He also said that if Britain were fighting the Ukraine war alone, it would have already run out of ammunition and equipment, and questioned whether the UK could still claim to be one of the leading members of NATO.
The officer made the outspoken comments in a wide-ranging article on the future of the Army for the British Army Review magazine, which was cleared for publication by both Ben Wallace, the Defence Secretary, and General Sir Patrick Sanders, Chief of the General Staff.
Wallace has made an impassioned plea for an increase in defence spending as Chancellor Jeremy Hunt prepares his Budget this week. Wallace has called for an extra £11 billion over the next two years to keep pace with inflation, but is likely to have to settle for about £5 billion.
Gen Collins, who has been a soldier for 28 years, said the war in Ukraine had clearly demonstrated the need for land forces such as tanks, troops and mechanised artillery.
But he said the reality was that the war had also exposed what he called the "current shortcomings of the British Army".
Gen Collins is a highly experienced infantry commander who has served in both Iraq and Afghanistan and was awarded the Distinguished Service Order.
He said the Ukraine conflict had exposed the "outdated" notion that large-scale wars were over, adding, "Influenced by years of counter-insurgency and counter-terrorism, we have been resting on the assumption that we would not be required to fight at scale."
"This assumption has been challenged by rates of fire seen in Ukraine and the British Army’s rate of granting munitions, both of which would be unsustainable at our current rates of production," he added.
He also said Russia’s invasion of Ukraine had contradicted the received wisdom among military strategists who believed that future conflicts would be fought only in cyberspace.
He said the requirement for boots on the ground had been "vindicated" as well as negating arguments that the UK should "prioritise war by cyber, space, air and maritime instead of messy, grinding land warfare".
The general also said that Britain could only claim to be one of NATO’s leaders if it could muster a military capable of fighting anywhere around the world and under any circumstances.

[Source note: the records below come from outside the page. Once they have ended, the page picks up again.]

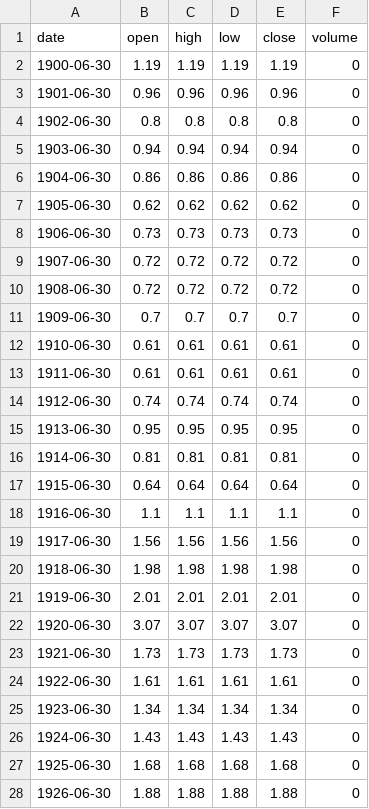
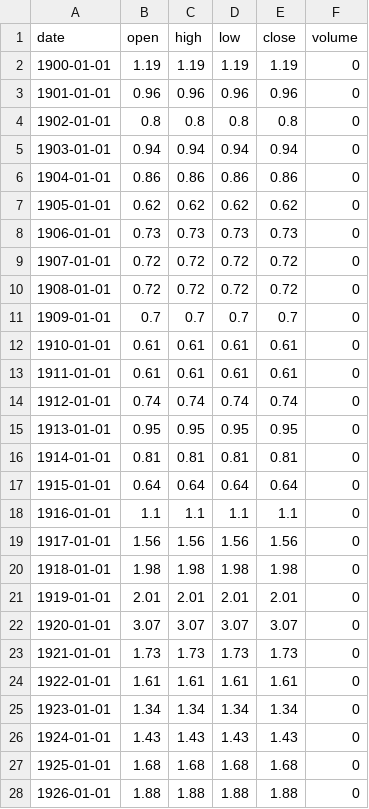
Before and after one commit to federicogarzarelli/portfolio-allocation, a CSV file: modified_data/clean_oil_yearly.csv, drawn as a sheet; only a part is shown; the diff covers the shown part only.

```diff
--- a/modified_data/clean_oil_yearly.csv
+++ b/modified_data/clean_oil_yearly.csv
@@ -1,28 +1,28 @@
 date,open,high,low,close,volume
-1900-06-30,1.19,1.19,1.19,1.19,0
-1901-06-30,0.96,0.96,0.96,0.96,0
-1902-06-30,0.8,0.8,0.8,0.8,0
-1903-06-30,0.94,0.94,0.94,0.94,0
-1904-06-30,0.86,0.86,0.86,0.86,0
-1905-06-30,0.62,0.62,0.62,0.62,0
-1906-06-30,0.73,0.73,0.73,0.73,0
-1907-06-30,0.72,0.72,0.72,0.72,0
-1908-06-30,0.72,0.72,0.72,0.72,0
-1909-06-30,0.7,0.7,0.7,0.7,0
-1910-06-30,0.61,0.61,0.61,0.61,0
-1911-06-30,0.61,0.61,0.61,0.61,0
-1912-06-30,0.74,0.74,0.74,0.74,0
-1913-06-30,0.95,0.95,0.95,0.95,0
-1914-06-30,0.81,0.81,0.81,0.81,0
-1915-06-30,0.64,0.64,0.64,0.64,0
-1916-06-30,1.1,1.1,1.1,1.1,0
-1917-06-30,1.56,1.56,1.56,1.56,0
-1918-06-30,1.98,1.98,1.98,1.98,0
-1919-06-30,2.01,2.01,2.01,2.01,0
-1920-06-30,3.07,3.07,3.07,3.07,0
-1921-06-30,1.73,1.73,1.73,1.73,0
-1922-06-30,1.61,1.61,1.61,1.61,0
-1923-06-30,1.34,1.34,1.34,1.34,0
-1924-06-30,1.43,1.43,1.43,1.43,0
-1925-06-30,1.68,1.68,1.68,1.68,0
-1926-06-30,1.88,1.88,1.88,1.88,0
+1900-01-01,1.19,1.19,1.19,1.19,0
+1901-01-01,0.96,0.96,0.96,0.96,0
+1902-01-01,0.8,0.8,0.8,0.8,0
+1903-01-01,0.94,0.94,0.94,0.94,0
+1904-01-01,0.86,0.86,0.86,0.86,0
+1905-01-01,0.62,0.62,0.62,0.62,0
+1906-01-01,0.73,0.73,0.73,0.73,0
+1907-01-01,0.72,0.72,0.72,0.72,0
+1908-01-01,0.72,0.72,0.72,0.72,0
+1909-01-01,0.7,0.7,0.7,0.7,0
+1910-01-01,0.61,0.61,0.61,0.61,0
+1911-01-01,0.61,0.61,0.61,0.61,0
+1912-01-01,0.74,0.74,0.74,0.74,0
+1913-01-01,0.95,0.95,0.95,0.95,0
+1914-01-01,0.81,0.81,0.81,0.81,0
+1915-01-01,0.64,0.64,0.64,0.64,0
+1916-01-01,1.1,1.1,1.1,1.1,0
+1917-01-01,1.56,1.56,1.56,1.56,0
+1918-01-01,1.98,1.98,1.98,1.98,0
+1919-01-01,2.01,2.01,2.01,2.01,0
+1920-01-01,3.07,3.07,3.07,3.07,0
+1921-01-01,1.73,1.73,1.73,1.73,0
+1922-01-01,1.61,1.61,1.61,1.61,0
+1923-01-01,1.34,1.34,1.34,1.34,0
+1924-01-01,1.43,1.43,1.43,1.43,0
+1925-01-01,1.68,1.68,1.68,1.68,0
+1926-01-01,1.88,1.88,1.88,1.88,0
```
Also changed, not shown: 93 edited cells elsewhere in this file, modified_data/clean_bill_yearly.csv, modified_data/clean_gld_yearly.csv, 50 other files.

He wrote, "It is impossible to lead by example in NATO or internationally unless we are combat-credible in all domains.
"To fight wars solely via proxy is a risk. Proxy forces are not your own and will have their own political ends that cannot be expected to align exactly with those of the British Army," he said.
He added, "To expect otherwise would demonstrate dangerous hubris."
Gen Collins said that the Armed Forces needed to rapidly modernise so that by 2030, the first contact with any enemy would be by robot.
He is the latest senior officer to voice concerns about the future of the Army. Last month, The Mail on Sunday revealed that friends of Gen Sanders feared he might resign as head of the Army if planned defence cuts went ahead.
He previously warned that the war in Ukraine had left the Army weaker and called future military cuts "perverse", saying that plans to reduce the Army to just 73,000 troops needed to be reversed.